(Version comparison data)
-----

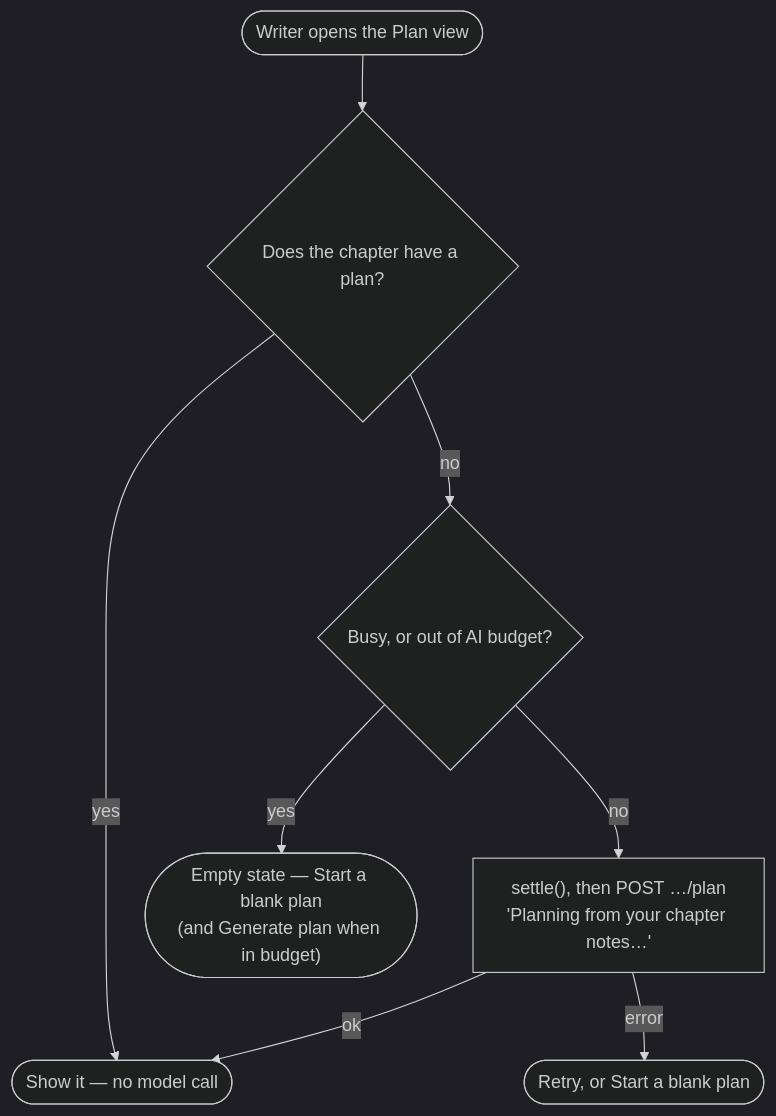
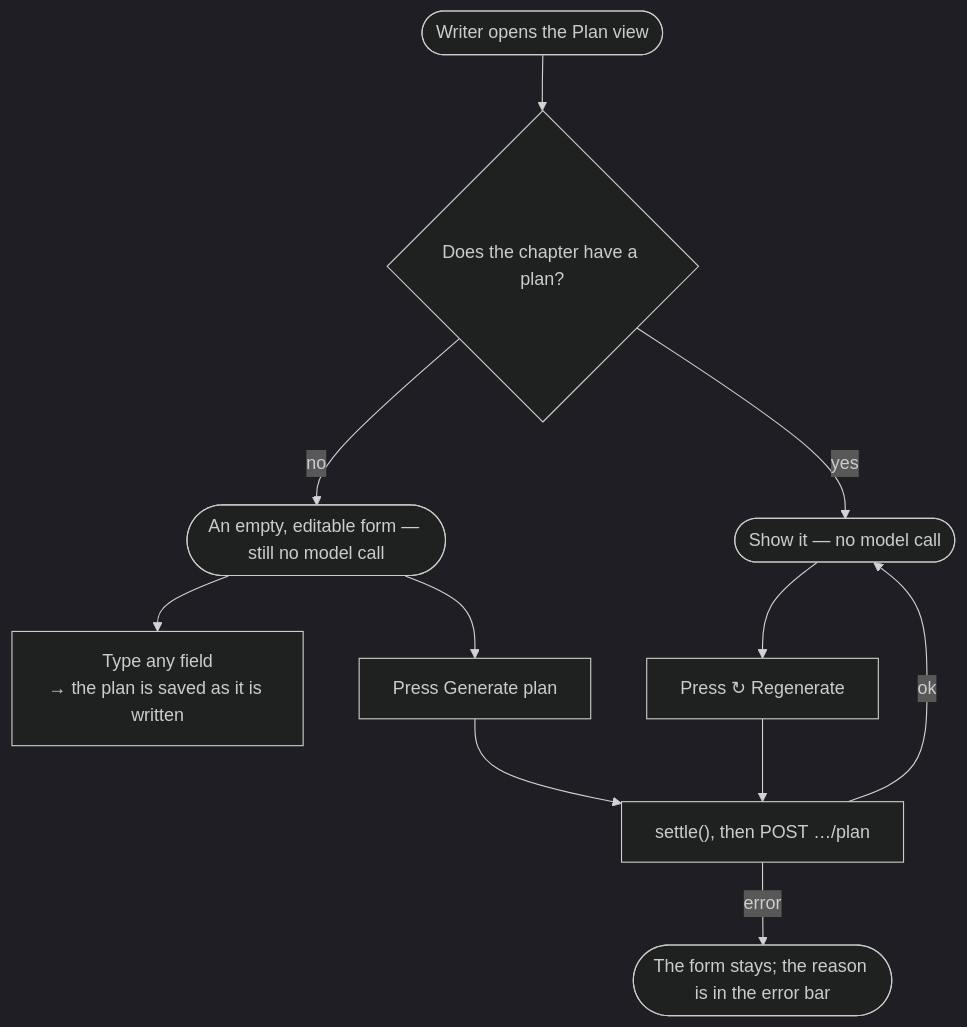
The sixth of 6 diagrams in docs/diagrams/05-frontend-flows.md (Akazz-L/maya), drawn with Mermaid (dark theme) before and after one commit. The commit also changed other lines of this file and 16 other files, not shown here.

First line of the commit message:
feat: chapter context, a plan you write or generate, and Review

````diff
--- a/docs/diagrams/05-frontend-flows.md
+++ b/docs/diagrams/05-frontend-flows.md
@@ -215,10 +217,13 @@
 ```mermaid
 flowchart TD
     OPEN(["Writer opens the Plan view"]) --> A{"Does the chapter have a plan?"}
     A -->|yes| SHOW(["Show it — no model call"])
-    A -->|no| B{"Busy, or out of AI budget?"}
-    B -->|no| GEN["settle(), then POST …/plan<br/>'Planning from your chapter notes…'"]
-    B -->|yes| EMPTY(["Empty state — Start a blank plan<br/>(and Generate plan when in budget)"])
+    A -->|no| FORM(["An empty, editable form — still no model call"])
+    FORM --> TYPE["Type any field<br/>→ the plan is saved as it is written"]
+    FORM --> PRESS["Press Generate plan"]
+    SHOW --> REGEN["Press ↻ Regenerate"]
+    PRESS --> GEN["settle(), then POST …/plan"]
+    REGEN --> GEN
     GEN -->|ok| SHOW
-    GEN -->|error| FAIL(["Retry, or Start a blank plan"])
+    GEN -->|error| KEEP(["The form stays; the reason is in the error bar"])
 ```
````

-----

Exercise brief = Without the pictures, reproduce every entry exactly as written.

Answer to the exercise =
The sixth of 6 diagrams in docs/diagrams/05-frontend-flows.md (Akazz-L/maya), drawn with Mermaid (dark theme) before and after one commit. The commit also changed other lines of this file and 16 other files, not shown here.

First line of the commit message:
feat: chapter context, a plan you write or generate, and Review

````diff
--- a/docs/diagrams/05-frontend-flows.md
+++ b/docs/diagrams/05-frontend-flows.md
@@ -215,10 +217,13 @@
 ```mermaid
 flowchart TD
     OPEN(["Writer opens the Plan view"]) --> A{"Does the chapter have a plan?"}
     A -->|yes| SHOW(["Show it — no model call"])
-    A -->|no| B{"Busy, or out of AI budget?"}
-    B -->|no| GEN["settle(), then POST …/plan<br/>'Planning from your chapter notes…'"]
-    B -->|yes| EMPTY(["Empty state — Start a blank plan<br/>(and Generate plan when in budget)"])
+    A -->|no| FORM(["An empty, editable form — still no model call"])
+    FORM --> TYPE["Type any field<br/>→ the plan is saved as it is written"]
+    FORM --> PRESS["Press Generate plan"]
+    SHOW --> REGEN["Press ↻ Regenerate"]
+    PRESS --> GEN["settle(), then POST …/plan"]
+    REGEN --> GEN
     GEN -->|ok| SHOW
-    GEN -->|error| FAIL(["Retry, or Start a blank plan"])
+    GEN -->|error| KEEP(["The form stays; the reason is in the error bar"])
 ```
````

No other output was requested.